→ Exercise brief:
I need each line of the entries below that includes the string "block".

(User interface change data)
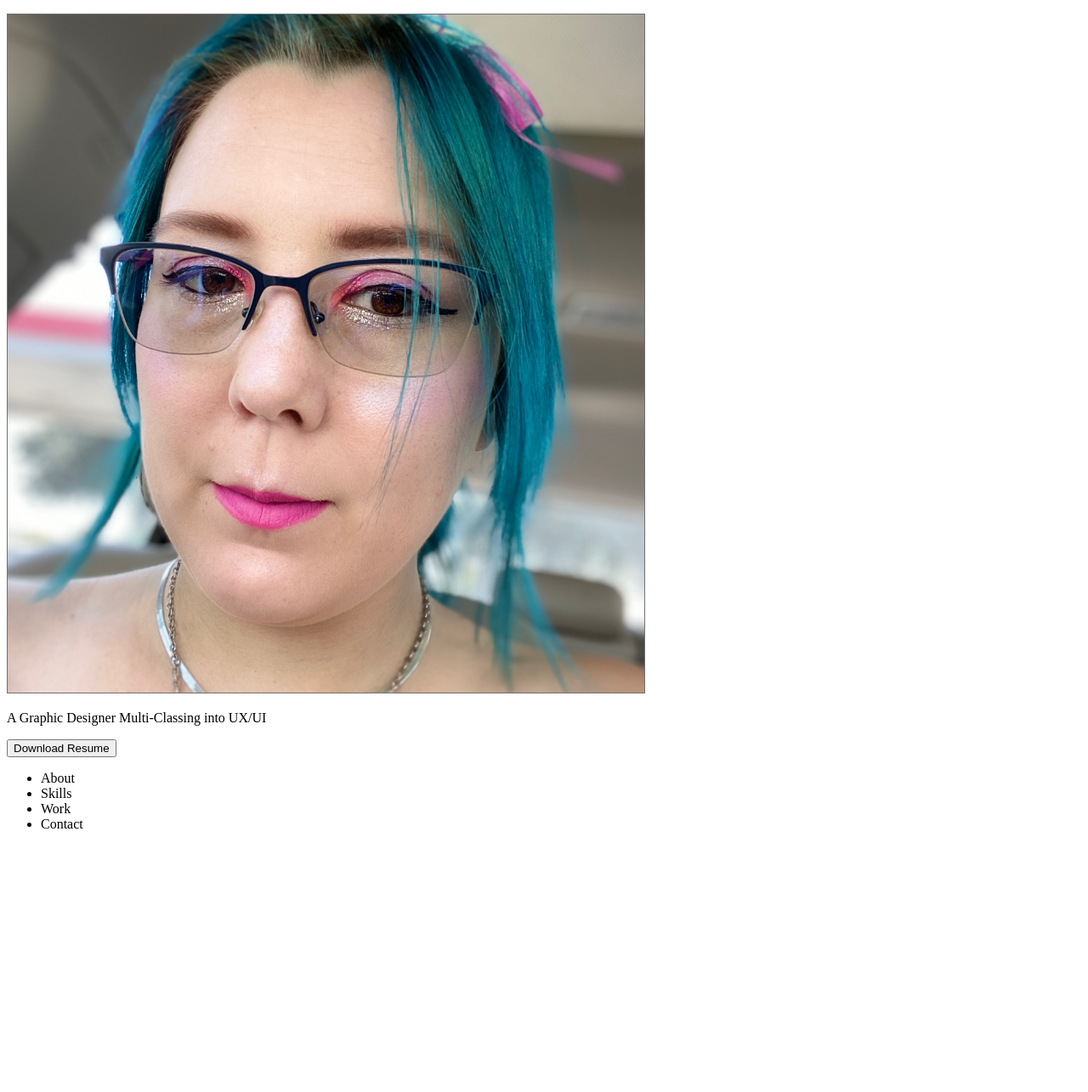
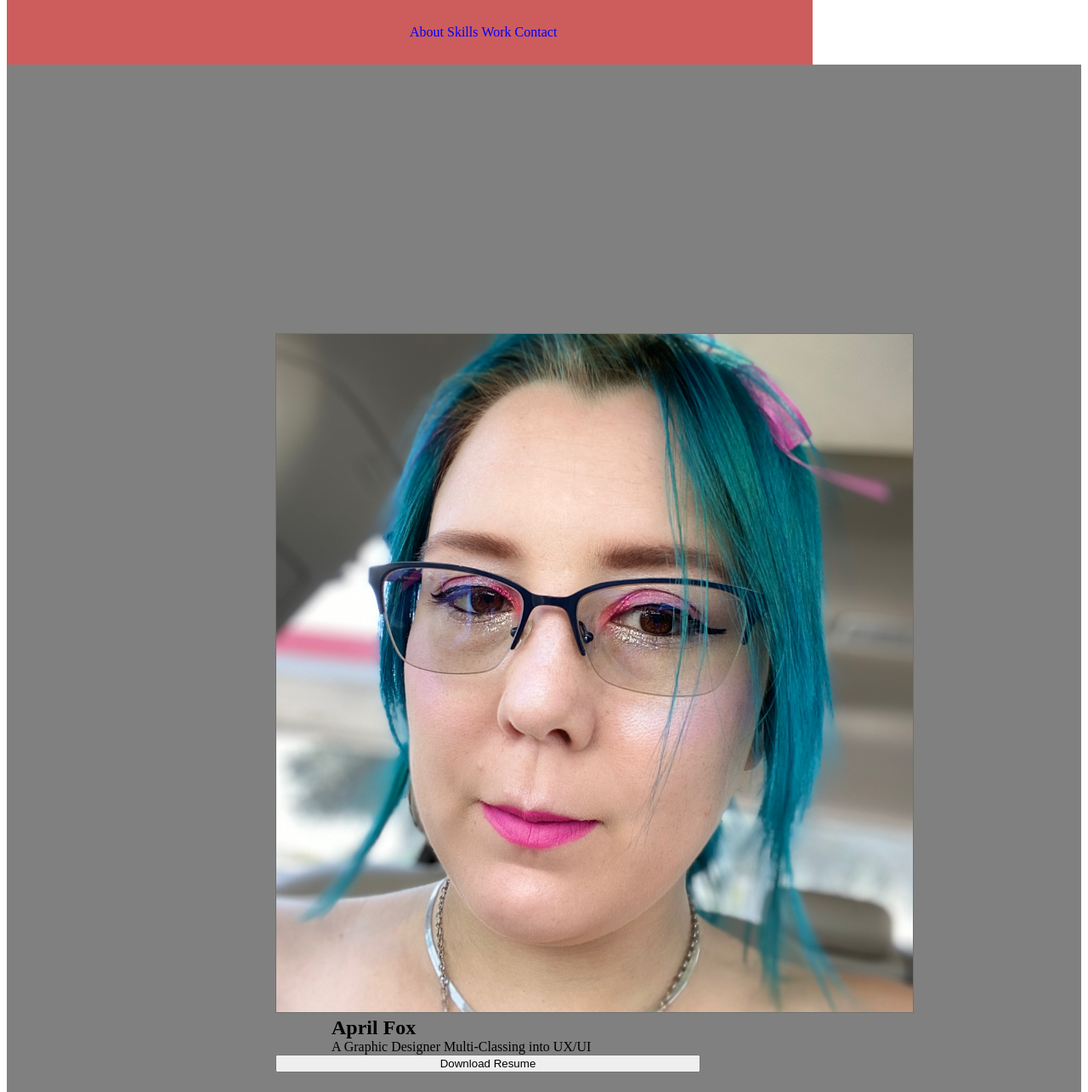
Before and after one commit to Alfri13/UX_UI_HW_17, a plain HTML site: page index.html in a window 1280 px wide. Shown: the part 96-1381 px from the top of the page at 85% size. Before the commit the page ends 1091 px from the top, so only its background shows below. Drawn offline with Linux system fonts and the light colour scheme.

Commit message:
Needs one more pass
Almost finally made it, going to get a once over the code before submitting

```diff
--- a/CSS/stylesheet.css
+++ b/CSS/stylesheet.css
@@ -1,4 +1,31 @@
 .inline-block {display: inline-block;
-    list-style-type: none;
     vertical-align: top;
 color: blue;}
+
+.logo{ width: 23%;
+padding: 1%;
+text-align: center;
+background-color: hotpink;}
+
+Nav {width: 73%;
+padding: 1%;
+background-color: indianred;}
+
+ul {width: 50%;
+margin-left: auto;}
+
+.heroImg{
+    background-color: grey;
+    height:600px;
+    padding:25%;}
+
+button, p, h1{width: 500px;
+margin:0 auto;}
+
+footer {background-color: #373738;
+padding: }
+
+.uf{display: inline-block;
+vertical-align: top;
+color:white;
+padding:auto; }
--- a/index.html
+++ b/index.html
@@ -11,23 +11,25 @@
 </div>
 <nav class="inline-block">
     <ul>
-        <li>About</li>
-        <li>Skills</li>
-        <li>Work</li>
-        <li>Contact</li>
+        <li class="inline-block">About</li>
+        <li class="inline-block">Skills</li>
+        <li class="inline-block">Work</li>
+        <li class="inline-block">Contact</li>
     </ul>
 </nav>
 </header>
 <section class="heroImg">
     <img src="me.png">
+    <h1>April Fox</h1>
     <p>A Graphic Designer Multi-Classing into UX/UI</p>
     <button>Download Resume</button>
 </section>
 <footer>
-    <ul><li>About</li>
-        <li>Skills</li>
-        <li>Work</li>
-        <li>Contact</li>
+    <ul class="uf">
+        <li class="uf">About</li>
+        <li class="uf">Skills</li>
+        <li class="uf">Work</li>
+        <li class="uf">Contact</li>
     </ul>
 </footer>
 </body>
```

* * *

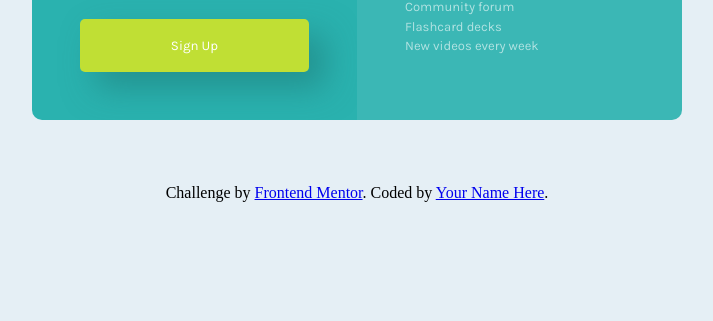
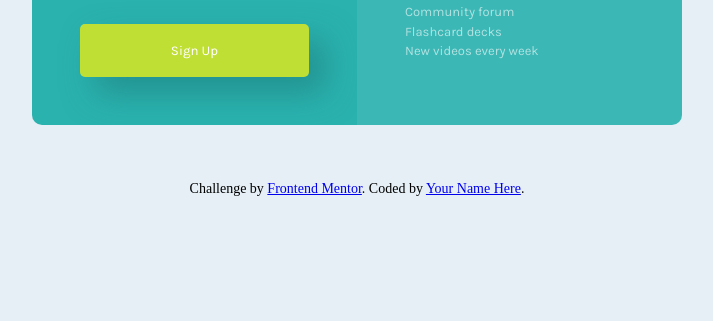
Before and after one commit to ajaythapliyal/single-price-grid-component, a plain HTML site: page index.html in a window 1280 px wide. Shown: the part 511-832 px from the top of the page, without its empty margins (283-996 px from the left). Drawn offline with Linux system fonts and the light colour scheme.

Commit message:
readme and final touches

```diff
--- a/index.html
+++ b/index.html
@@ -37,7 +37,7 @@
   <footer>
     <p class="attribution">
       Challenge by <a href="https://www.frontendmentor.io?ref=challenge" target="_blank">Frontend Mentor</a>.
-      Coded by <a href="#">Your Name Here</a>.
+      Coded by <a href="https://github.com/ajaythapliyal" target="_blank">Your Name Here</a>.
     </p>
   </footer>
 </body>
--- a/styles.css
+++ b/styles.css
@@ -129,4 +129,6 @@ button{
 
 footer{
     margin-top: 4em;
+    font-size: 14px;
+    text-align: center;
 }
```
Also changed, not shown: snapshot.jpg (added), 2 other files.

→ Exercise response:
 .inline-block {display: inline-block;
+.uf{display: inline-block;
 <nav class="inline-block">
+        <li class="inline-block">About</li>
+        <li class="inline-block">Skills</li>
+        <li class="inline-block">Work</li>
+        <li class="inline-block">Contact</li>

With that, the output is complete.